Work to be completed: Reproduce the data in its entirety, exactly as supplied.

[Web page edit records]
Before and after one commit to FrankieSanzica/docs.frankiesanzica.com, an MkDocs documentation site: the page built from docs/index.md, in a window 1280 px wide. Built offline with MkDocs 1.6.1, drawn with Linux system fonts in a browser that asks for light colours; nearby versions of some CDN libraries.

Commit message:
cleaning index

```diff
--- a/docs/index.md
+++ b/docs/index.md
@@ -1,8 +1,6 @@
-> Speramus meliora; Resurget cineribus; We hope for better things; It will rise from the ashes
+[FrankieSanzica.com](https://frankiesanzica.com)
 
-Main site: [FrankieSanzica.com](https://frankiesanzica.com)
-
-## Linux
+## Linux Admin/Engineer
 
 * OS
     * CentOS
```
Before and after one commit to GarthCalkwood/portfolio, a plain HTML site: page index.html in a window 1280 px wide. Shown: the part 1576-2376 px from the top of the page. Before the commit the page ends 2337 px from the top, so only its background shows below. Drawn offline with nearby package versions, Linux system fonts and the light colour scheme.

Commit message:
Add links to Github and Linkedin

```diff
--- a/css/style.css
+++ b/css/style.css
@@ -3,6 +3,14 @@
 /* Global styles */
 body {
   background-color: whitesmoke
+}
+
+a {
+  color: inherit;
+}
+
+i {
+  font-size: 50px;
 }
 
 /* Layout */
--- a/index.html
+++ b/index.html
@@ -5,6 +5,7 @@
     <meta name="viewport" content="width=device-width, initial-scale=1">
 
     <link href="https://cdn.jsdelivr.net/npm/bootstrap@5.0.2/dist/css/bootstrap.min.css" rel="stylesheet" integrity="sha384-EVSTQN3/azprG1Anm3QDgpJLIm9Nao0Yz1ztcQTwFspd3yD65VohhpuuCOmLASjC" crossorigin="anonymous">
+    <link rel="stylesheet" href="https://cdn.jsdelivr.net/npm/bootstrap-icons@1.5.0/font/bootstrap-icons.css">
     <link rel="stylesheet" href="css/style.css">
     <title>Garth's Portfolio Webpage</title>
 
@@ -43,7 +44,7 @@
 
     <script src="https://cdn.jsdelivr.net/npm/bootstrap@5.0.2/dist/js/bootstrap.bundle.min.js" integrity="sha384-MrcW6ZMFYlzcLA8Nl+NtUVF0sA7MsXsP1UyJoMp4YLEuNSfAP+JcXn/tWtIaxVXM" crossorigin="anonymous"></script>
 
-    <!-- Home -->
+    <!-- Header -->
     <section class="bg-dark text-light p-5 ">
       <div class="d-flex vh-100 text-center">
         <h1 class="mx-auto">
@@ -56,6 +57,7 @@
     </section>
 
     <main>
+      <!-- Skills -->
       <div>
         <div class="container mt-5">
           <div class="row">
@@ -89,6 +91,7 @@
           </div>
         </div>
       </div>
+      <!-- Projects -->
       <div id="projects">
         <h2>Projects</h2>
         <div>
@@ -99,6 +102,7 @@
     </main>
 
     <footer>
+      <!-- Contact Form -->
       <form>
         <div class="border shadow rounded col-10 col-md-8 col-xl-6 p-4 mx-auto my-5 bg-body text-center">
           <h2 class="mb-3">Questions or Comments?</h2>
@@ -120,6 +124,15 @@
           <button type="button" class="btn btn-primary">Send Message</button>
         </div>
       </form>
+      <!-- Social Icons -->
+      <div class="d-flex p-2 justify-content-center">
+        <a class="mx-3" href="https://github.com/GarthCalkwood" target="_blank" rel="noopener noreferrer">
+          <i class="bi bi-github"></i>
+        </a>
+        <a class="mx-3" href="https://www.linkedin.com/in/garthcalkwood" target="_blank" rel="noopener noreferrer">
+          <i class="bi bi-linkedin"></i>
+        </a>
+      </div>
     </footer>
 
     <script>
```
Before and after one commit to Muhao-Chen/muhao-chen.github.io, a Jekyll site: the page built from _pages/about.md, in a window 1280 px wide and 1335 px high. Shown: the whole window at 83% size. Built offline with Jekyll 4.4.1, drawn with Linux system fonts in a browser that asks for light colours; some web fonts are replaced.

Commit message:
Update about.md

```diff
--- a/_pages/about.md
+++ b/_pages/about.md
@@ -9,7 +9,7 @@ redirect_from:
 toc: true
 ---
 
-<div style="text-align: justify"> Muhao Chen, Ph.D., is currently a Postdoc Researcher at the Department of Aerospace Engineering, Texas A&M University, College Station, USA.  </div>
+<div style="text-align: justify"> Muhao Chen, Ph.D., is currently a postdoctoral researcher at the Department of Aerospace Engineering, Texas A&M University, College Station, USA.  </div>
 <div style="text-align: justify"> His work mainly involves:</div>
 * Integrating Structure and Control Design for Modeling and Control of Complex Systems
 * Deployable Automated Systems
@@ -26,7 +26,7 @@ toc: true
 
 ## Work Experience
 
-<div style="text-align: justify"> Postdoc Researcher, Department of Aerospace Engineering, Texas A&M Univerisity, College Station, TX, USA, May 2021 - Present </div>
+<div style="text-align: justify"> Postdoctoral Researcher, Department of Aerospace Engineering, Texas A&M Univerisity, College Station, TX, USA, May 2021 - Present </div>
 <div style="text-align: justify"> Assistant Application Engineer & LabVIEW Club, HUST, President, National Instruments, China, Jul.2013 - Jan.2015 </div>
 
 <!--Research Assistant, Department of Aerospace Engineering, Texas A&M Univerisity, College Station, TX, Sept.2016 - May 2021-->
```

Task result:
Before and after one commit to FrankieSanzica/docs.frankiesanzica.com, an MkDocs documentation site: the page built from docs/index.md, in a window 1280 px wide. Built offline with MkDocs 1.6.1, drawn with Linux system fonts in a browser that asks for light colours; nearby versions of some CDN libraries.

Commit message:
cleaning index

```diff
--- a/docs/index.md
+++ b/docs/index.md
@@ -1,8 +1,6 @@
-> Speramus meliora; Resurget cineribus; We hope for better things; It will rise from the ashes
+[FrankieSanzica.com](https://frankiesanzica.com)
 
-Main site: [FrankieSanzica.com](https://frankiesanzica.com)
-
-## Linux
+## Linux Admin/Engineer
 
 * OS
     * CentOS
```
Before and after one commit to GarthCalkwood/portfolio, a plain HTML site: page index.html in a window 1280 px wide. Shown: the part 1576-2376 px from the top of the page. Before the commit the page ends 2337 px from the top, so only its background shows below. Drawn offline with nearby package versions, Linux system fonts and the light colour scheme.

Commit message:
Add links to Github and Linkedin

```diff
--- a/css/style.css
+++ b/css/style.css
@@ -3,6 +3,14 @@
 /* Global styles */
 body {
   background-color: whitesmoke
+}
+
+a {
+  color: inherit;
+}
+
+i {
+  font-size: 50px;
 }
 
 /* Layout */
--- a/index.html
+++ b/index.html
@@ -5,6 +5,7 @@
     <meta name="viewport" content="width=device-width, initial-scale=1">
 
     <link href="https://cdn.jsdelivr.net/npm/bootstrap@5.0.2/dist/css/bootstrap.min.css" rel="stylesheet" integrity="sha384-EVSTQN3/azprG1Anm3QDgpJLIm9Nao0Yz1ztcQTwFspd3yD65VohhpuuCOmLASjC" crossorigin="anonymous">
+    <link rel="stylesheet" href="https://cdn.jsdelivr.net/npm/bootstrap-icons@1.5.0/font/bootstrap-icons.css">
     <link rel="stylesheet" href="css/style.css">
     <title>Garth's Portfolio Webpage</title>
 
@@ -43,7 +44,7 @@
 
     <script src="https://cdn.jsdelivr.net/npm/bootstrap@5.0.2/dist/js/bootstrap.bundle.min.js" integrity="sha384-MrcW6ZMFYlzcLA8Nl+NtUVF0sA7MsXsP1UyJoMp4YLEuNSfAP+JcXn/tWtIaxVXM" crossorigin="anonymous"></script>
 
-    <!-- Home -->
+    <!-- Header -->
     <section class="bg-dark text-light p-5 ">
       <div class="d-flex vh-100 text-center">
         <h1 class="mx-auto">
@@ -56,6 +57,7 @@
     </section>
 
     <main>
+      <!-- Skills -->
       <div>
         <div class="container mt-5">
           <div class="row">
@@ -89,6 +91,7 @@
           </div>
         </div>
       </div>
+      <!-- Projects -->
       <div id="projects">
         <h2>Projects</h2>
         <div>
@@ -99,6 +102,7 @@
     </main>
 
     <footer>
+      <!-- Contact Form -->
       <form>
         <div class="border shadow rounded col-10 col-md-8 col-xl-6 p-4 mx-auto my-5 bg-body text-center">
           <h2 class="mb-3">Questions or Comments?</h2>
@@ -120,6 +124,15 @@
           <button type="button" class="btn btn-primary">Send Message</button>
         </div>
       </form>
+      <!-- Social Icons -->
+      <div class="d-flex p-2 justify-content-center">
+        <a class="mx-3" href="https://github.com/GarthCalkwood" target="_blank" rel="noopener noreferrer">
+          <i class="bi bi-github"></i>
+        </a>
+        <a class="mx-3" href="https://www.linkedin.com/in/garthcalkwood" target="_blank" rel="noopener noreferrer">
+          <i class="bi bi-linkedin"></i>
+        </a>
+      </div>
     </footer>
 
     <script>
```
Before and after one commit to Muhao-Chen/muhao-chen.github.io, a Jekyll site: the page built from _pages/about.md, in a window 1280 px wide and 1335 px high. Shown: the whole window at 83% size. Built offline with Jekyll 4.4.1, drawn with Linux system fonts in a browser that asks for light colours; some web fonts are replaced.

Commit message:
Update about.md

```diff
--- a/_pages/about.md
+++ b/_pages/about.md
@@ -9,7 +9,7 @@ redirect_from:
 toc: true
 ---
 
-<div style="text-align: justify"> Muhao Chen, Ph.D., is currently a Postdoc Researcher at the Department of Aerospace Engineering, Texas A&M University, College Station, USA.  </div>
+<div style="text-align: justify"> Muhao Chen, Ph.D., is currently a postdoctoral researcher at the Department of Aerospace Engineering, Texas A&M University, College Station, USA.  </div>
 <div style="text-align: justify"> His work mainly involves:</div>
 * Integrating Structure and Control Design for Modeling and Control of Complex Systems
 * Deployable Automated Systems
@@ -26,7 +26,7 @@ toc: true
 
 ## Work Experience
 
-<div style="text-align: justify"> Postdoc Researcher, Department of Aerospace Engineering, Texas A&M Univerisity, College Station, TX, USA, May 2021 - Present </div>
+<div style="text-align: justify"> Postdoctoral Researcher, Department of Aerospace Engineering, Texas A&M Univerisity, College Station, TX, USA, May 2021 - Present </div>
 <div style="text-align: justify"> Assistant Application Engineer & LabVIEW Club, HUST, President, National Instruments, China, Jul.2013 - Jan.2015 </div>
 
 <!--Research Assistant, Department of Aerospace Engineering, Texas A&M Univerisity, College Station, TX, Sept.2016 - May 2021-->
```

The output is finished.